Academic Gaps in Early Childhood

Study: Academic gaps persist — but haven’t widened — between high- and low-income kindergartners, By Neal Morton, November 6, 2017, Seattle Times: “When education economist Emma García started researching the academic gaps that show up in kindergarten between low-income students and their high-income peers, she had reason to suspect the gaps had widened in recent years…”

High-Poverty Schools

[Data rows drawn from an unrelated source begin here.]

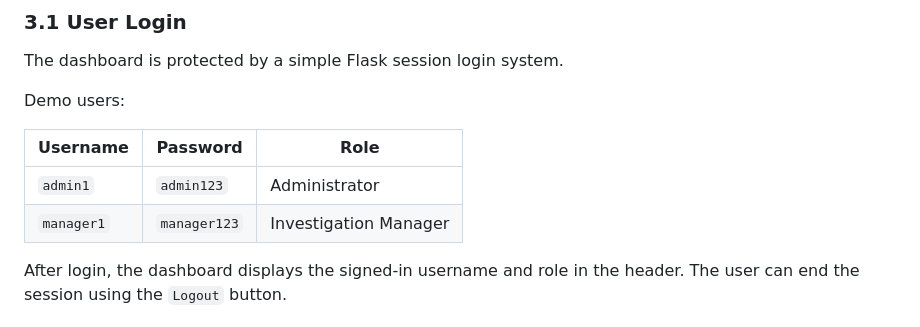
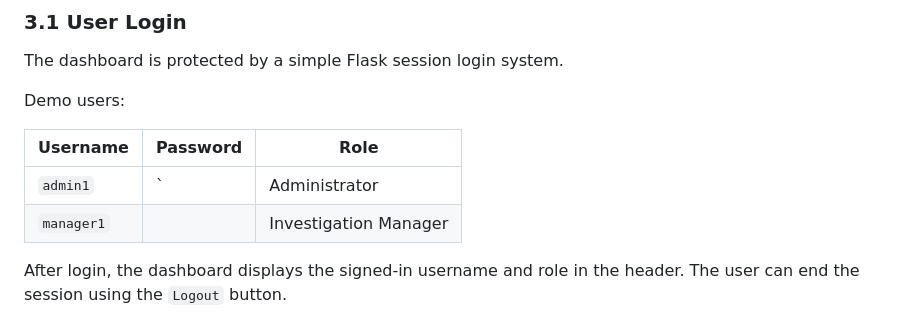
Before and after one commit to shreyapatel912004-ui/AI-Based-Log-investigation-and-report-generation, a Markdown page: docs/PROJECT_DOCUMENTATION.md, the part around the change. Drawn GitHub-style.

Commit message:
Update demo user credentials in the file
Removed passwords from demo user credentials in documentation.

```diff
--- a/docs/PROJECT_DOCUMENTATION.md
+++ b/docs/PROJECT_DOCUMENTATION.md
@@ -57,8 +57,8 @@ Demo users:
 
 | Username | Password | Role |
 | --- | --- | --- |
-| `admin1` | `admin123` | Administrator |
-| `manager1` | `manager123` | Investigation Manager |
+| `admin1` | `| Administrator |
+| `manager1` |  | Investigation Manager |
 
 After login, the dashboard displays the signed-in username and role in the header. The user can end the session using the `Logout` button.
 
```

  • Rich school districts will benefit more than poor ones from Washington’s budget, new analysis suggests, By Neal Morton, October 31, 2017, Seattle Times: “In the days after the Washington Legislature approved a new state budget in June, school-finance experts began reading the fine print. They soon started warning that while lawmakers may have increased state spending on schools, some richer districts would get a bigger boost than many poorer ones…”
  • Report: Virginia’s high-poverty schools don’t have same opportunities for students, By Justin Mattingly, October 30, 2017, Richmond Times-Dispatch: “There are ‘striking deficiencies’ in educational opportunities for students in high-poverty Virginia schools, a new report has found. Students in high-poverty schools, or schools where at least 75 percent receive free and reduced-price lunch, have less access to core subjects like math and science, lower levels of state and local funding for instructors, who are less experienced in these schools, according to a report from The Commonwealth Institute for Fiscal Analysis, a research organization based in Richmond that focuses on economics and policy…”

Kids Count “Race for Results” Report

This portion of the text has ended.